  1. Lawsuits about oneself. The "MUST" or rigid demands about oneself are manifested in statements such as: "I MUST do this or that or I will not be happy, I have to get the approval of others, especially if these people are meaningful to me, of otherwise, I couldn't bear it, they wouldn't respect me, etc. " The consequences of these types of lawsuits are anxiety, depression, shame and guilt..
  2. Lawsuits about others. The demands we make of others usually take the form: "You MUST treat me well, fairly, or else you are an absolutely despicable person, it would be terrible for me and I could not bear it." This type of belief leads to feelings of anger, rage, as well as passive-aggressive behaviors and acts of violence.
  3. Demands about the future, the world and living conditions. Absolute and rigid demands about the world and living conditions often take the form of beliefs such as: "the world SHOULD offer me a more comfortable life" or "My living conditions SHOULD be as I want it to be and if It's not like that, poor me, it's terrible, I can't bear it. " Such beliefs are associated with feelings of self-compassion, self-discipline problems, procrastination behaviors, and addictive behaviors..

Treatment with TREC

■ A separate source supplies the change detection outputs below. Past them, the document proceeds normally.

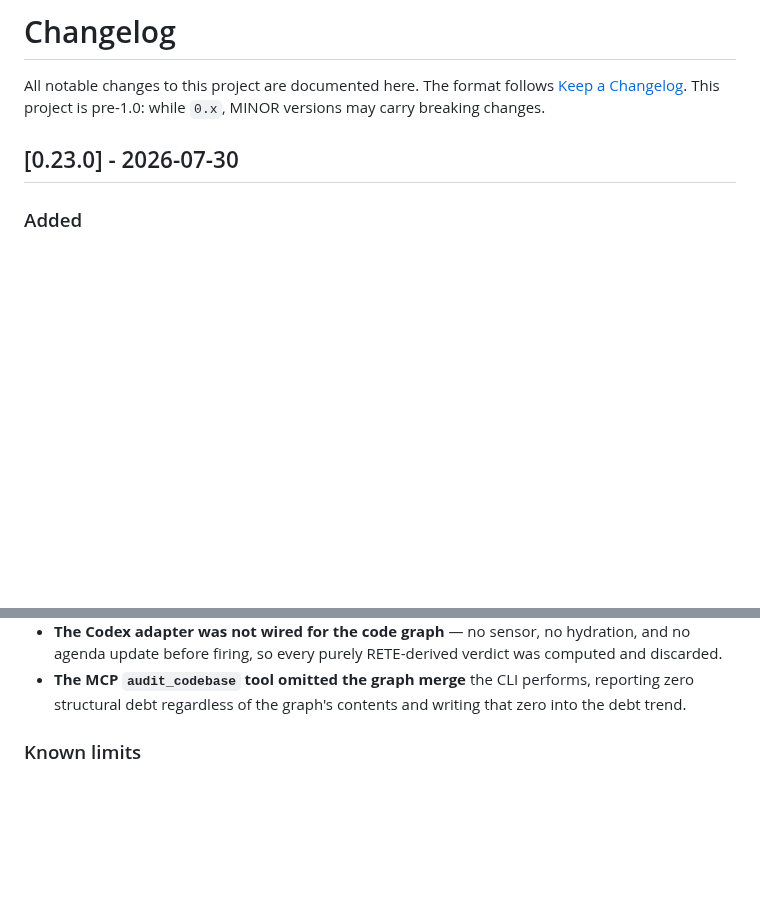
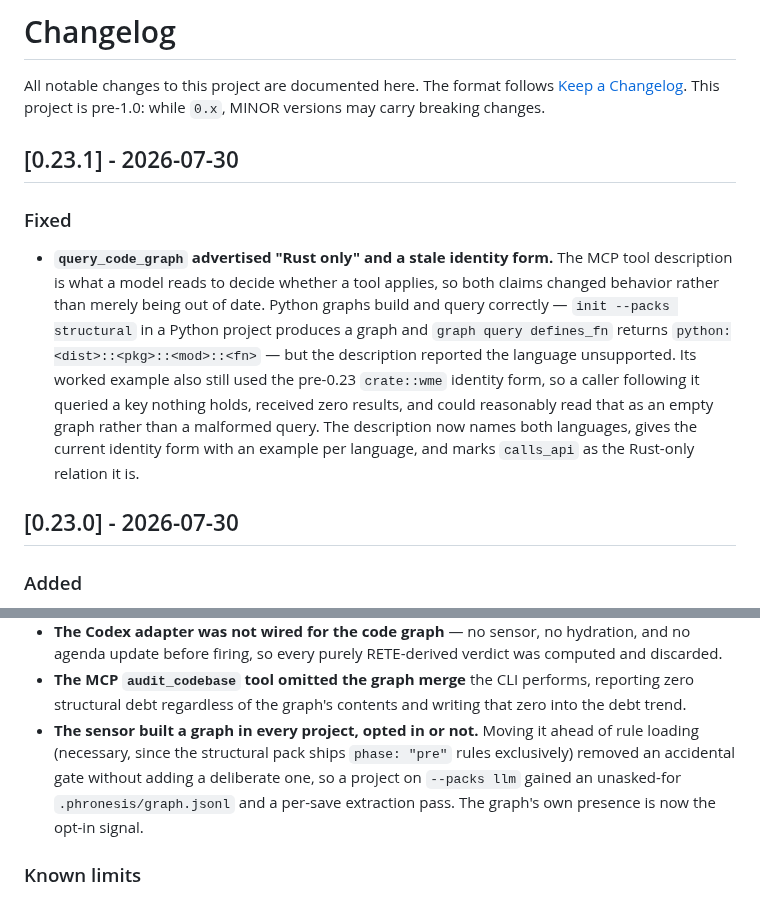
Before and after one commit to awaterma/phronesis, a Markdown page: CHANGELOG.md, 2 parts joined by grey strips. GitHub-like rendering; blank space fills up the shorter version.

Commit message:
docs(changelog): record 0.23.1, and the opt-in gate 0.23.0 shipped
Two entries.

0.23.1 covers the `query_code_graph` description fixes in this branch.

The 0.23.0 entry also gains an item it should have carried: the sensor
building a graph in every project regardless of opt-in. That fix landed in
0.23.0 but after the changelog entry was written, so a released version
documents five of the six defects it actually fixed. Backfilling it where it
belongs is more useful than filing it under 0.23.1, where a reader would
conclude 0.23.0 still has the bug.

Co-Authored-By: Claude Opus 5 (1M context) <noreply@anthropic.com>

```diff
--- a/CHANGELOG.md
+++ b/CHANGELOG.md
@@ -3,6 +3,22 @@
 All notable changes to this project are documented here. The format follows
 [Keep a Changelog](https://keepachangelog.com/en/1.1.0/). This project is
 pre-1.0: while `0.x`, MINOR versions may carry breaking changes.
+
+## [0.23.1] - 2026-07-30
+
+### Fixed
+- **`query_code_graph` advertised "Rust only" and a stale identity form.**
+  The MCP tool description is what a model reads to decide whether a tool
+  applies, so both claims changed behavior rather than merely being out of
+  date. Python graphs build and query correctly — `init --packs structural`
+  in a Python project produces a graph and `graph query defines_fn` returns
+  `python:<dist>::<pkg>::<mod>::<fn>` — but the description reported the
+  language unsupported. Its worked example also still used the pre-0.23
+  `crate::wme` identity form, so a caller following it queried a key nothing
+  holds, received zero results, and could reasonably read that as an empty
+  graph rather than a malformed query. The description now names both
+  languages, gives the current identity form with an example per language,
+  and marks `calls_api` as the Rust-only relation it is.
 
 ## [0.23.0] - 2026-07-30
 
@@ -60,6 +76,12 @@ pre-1.0: while `0.x`, MINOR versions may carry breaking changes.
 - **The MCP `audit_codebase` tool omitted the graph merge** the CLI performs,
   reporting zero structural debt regardless of the graph's contents and
   writing that zero into the debt trend.
+- **The sensor built a graph in every project, opted in or not.** Moving it
+  ahead of rule loading (necessary, since the structural pack ships `phase:
+  "pre"` rules exclusively) removed an accidental gate without adding a
+  deliberate one, so a project on `--packs llm` gained an unasked-for
+  `.phronesis/graph.jsonl` and a per-save extraction pass. The graph's own
+  presence is now the opt-in signal.
 
 ### Known limits
 - `calls_api` is deliberately empty for Python: there is no defensible
```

Rational Emotive Therapy is often used with success when it comes to disorders such as depression or any of the neuroses. In contrast, psychotic disorders such as schizophrenia have proven to be much more resistant. In fact, there is very little evidence that behavior-oriented therapies like this have any impact on schizophrenia..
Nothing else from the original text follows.